Web page revision data:
════════════════

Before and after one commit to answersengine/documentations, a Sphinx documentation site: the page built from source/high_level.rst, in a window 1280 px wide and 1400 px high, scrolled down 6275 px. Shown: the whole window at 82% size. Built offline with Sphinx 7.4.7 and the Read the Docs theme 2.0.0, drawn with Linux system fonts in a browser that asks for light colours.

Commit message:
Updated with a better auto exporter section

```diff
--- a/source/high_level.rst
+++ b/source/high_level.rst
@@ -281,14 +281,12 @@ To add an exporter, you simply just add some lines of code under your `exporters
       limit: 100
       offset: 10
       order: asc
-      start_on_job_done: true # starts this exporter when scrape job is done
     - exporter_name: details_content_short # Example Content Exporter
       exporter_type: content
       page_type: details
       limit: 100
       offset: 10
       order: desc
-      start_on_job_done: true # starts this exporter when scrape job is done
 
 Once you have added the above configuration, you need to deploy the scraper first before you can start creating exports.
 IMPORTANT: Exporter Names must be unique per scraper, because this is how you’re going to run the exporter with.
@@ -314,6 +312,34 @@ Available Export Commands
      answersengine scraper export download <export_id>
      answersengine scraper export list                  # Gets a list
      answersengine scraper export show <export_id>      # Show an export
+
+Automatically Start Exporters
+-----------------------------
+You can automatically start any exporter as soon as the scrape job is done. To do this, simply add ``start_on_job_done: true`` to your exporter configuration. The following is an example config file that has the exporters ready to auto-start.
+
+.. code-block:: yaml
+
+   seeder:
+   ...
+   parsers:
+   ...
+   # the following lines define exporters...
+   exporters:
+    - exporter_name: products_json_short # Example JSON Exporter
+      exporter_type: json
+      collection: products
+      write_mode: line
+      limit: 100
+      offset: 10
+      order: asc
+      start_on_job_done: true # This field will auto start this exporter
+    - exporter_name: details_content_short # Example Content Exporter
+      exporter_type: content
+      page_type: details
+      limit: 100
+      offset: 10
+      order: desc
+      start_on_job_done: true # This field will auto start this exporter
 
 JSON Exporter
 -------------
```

════════════════

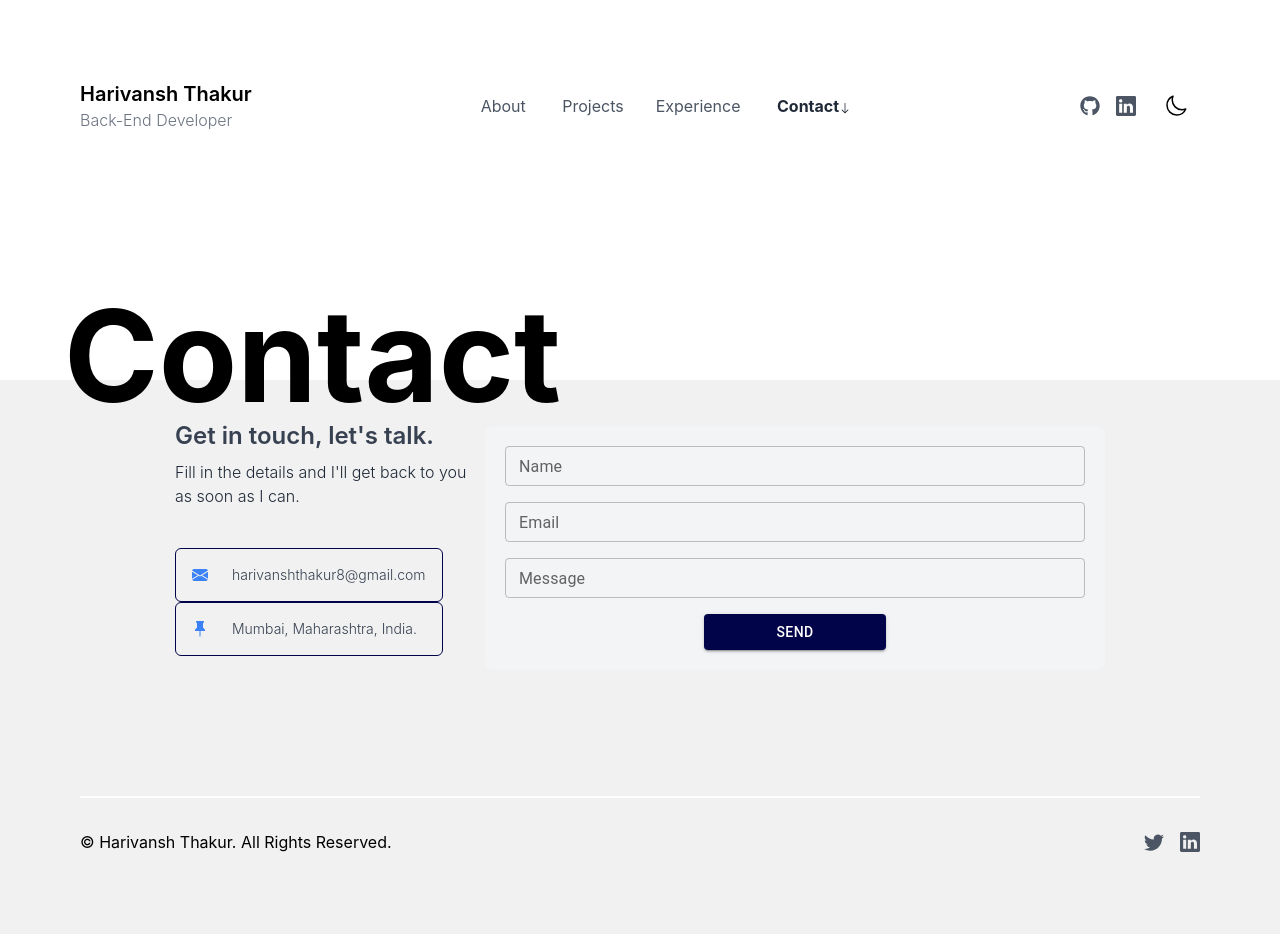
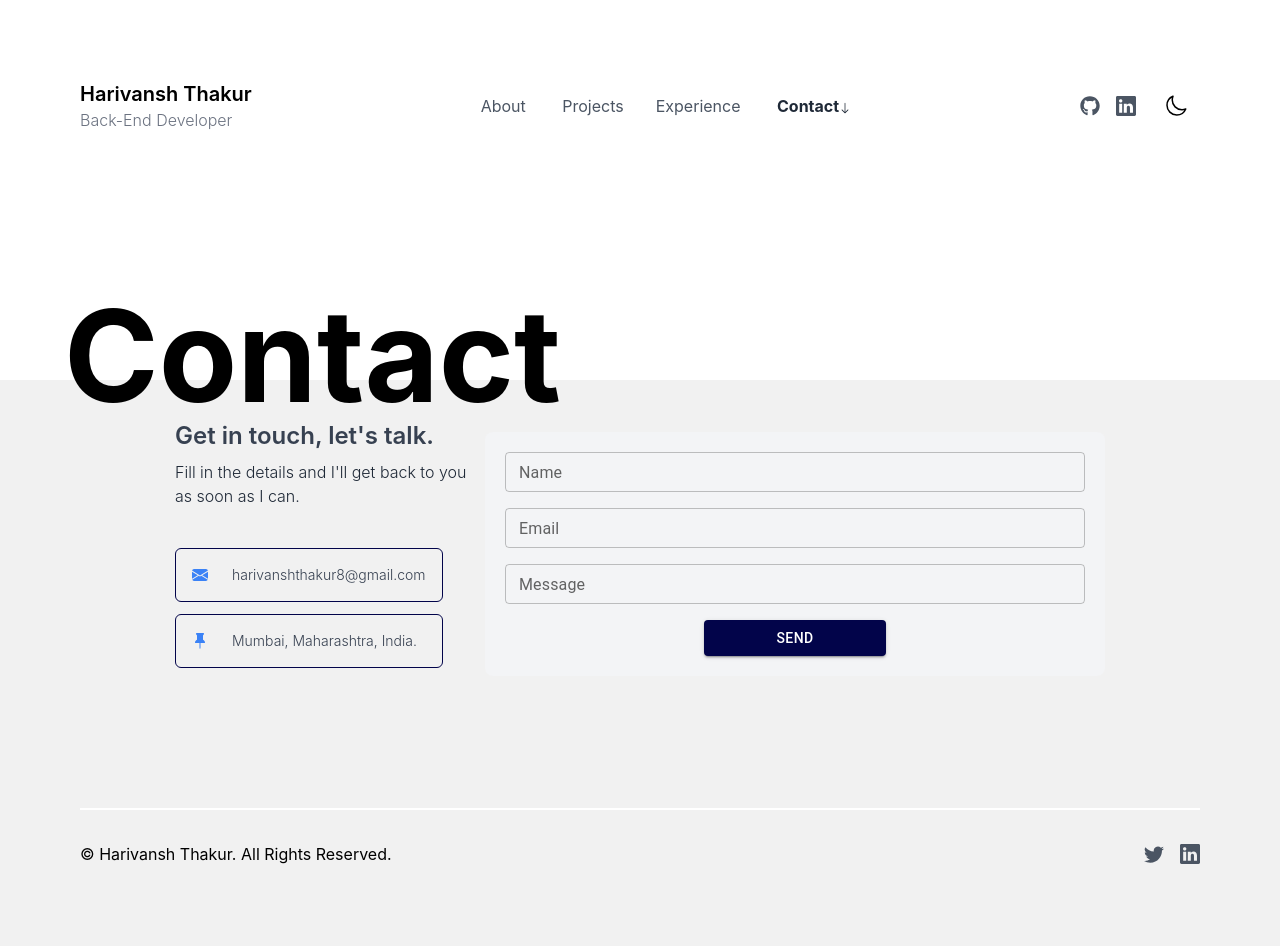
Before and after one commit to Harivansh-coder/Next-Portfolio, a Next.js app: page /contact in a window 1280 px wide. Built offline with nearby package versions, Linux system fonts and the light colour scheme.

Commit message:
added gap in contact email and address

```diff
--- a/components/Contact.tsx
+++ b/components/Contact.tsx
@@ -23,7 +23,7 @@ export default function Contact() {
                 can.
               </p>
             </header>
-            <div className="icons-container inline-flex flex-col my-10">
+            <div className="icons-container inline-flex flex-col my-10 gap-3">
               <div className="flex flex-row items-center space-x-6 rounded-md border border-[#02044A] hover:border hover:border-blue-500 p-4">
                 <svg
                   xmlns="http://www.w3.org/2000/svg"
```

════════════════

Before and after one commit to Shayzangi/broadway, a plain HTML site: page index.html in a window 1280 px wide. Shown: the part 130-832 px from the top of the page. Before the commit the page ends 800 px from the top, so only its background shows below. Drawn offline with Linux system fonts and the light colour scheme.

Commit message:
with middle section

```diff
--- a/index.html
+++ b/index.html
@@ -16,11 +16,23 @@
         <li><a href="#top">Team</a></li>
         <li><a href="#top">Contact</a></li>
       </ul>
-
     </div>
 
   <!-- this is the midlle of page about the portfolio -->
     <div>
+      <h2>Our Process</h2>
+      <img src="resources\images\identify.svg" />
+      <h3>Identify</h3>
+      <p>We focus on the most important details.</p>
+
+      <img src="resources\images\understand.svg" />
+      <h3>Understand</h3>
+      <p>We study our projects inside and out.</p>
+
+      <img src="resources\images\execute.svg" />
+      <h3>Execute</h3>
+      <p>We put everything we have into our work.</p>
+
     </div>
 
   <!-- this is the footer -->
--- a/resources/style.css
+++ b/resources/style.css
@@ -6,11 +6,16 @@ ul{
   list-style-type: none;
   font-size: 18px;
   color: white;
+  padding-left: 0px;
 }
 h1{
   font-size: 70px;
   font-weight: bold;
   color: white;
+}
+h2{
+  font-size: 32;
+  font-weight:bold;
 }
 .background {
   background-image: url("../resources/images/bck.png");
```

════════════════

**Exercise description:** Each line in the data that holds the string "this" must be returned.

**Result of the exercise:**
-      start_on_job_done: true # starts this exporter when scrape job is done
-      start_on_job_done: true # starts this exporter when scrape job is done
 IMPORTANT: Exporter Names must be unique per scraper, because this is how you’re going to run the exporter with.
+You can automatically start any exporter as soon as the scrape job is done. To do this, simply add ``start_on_job_done: true`` to your exporter configuration. The following is an example config file that has the exporters ready to auto-start.
+      start_on_job_done: true # This field will auto start this exporter
+      start_on_job_done: true # This field will auto start this exporter
   <!-- this is the midlle of page about the portfolio -->
   <!-- this is the footer -->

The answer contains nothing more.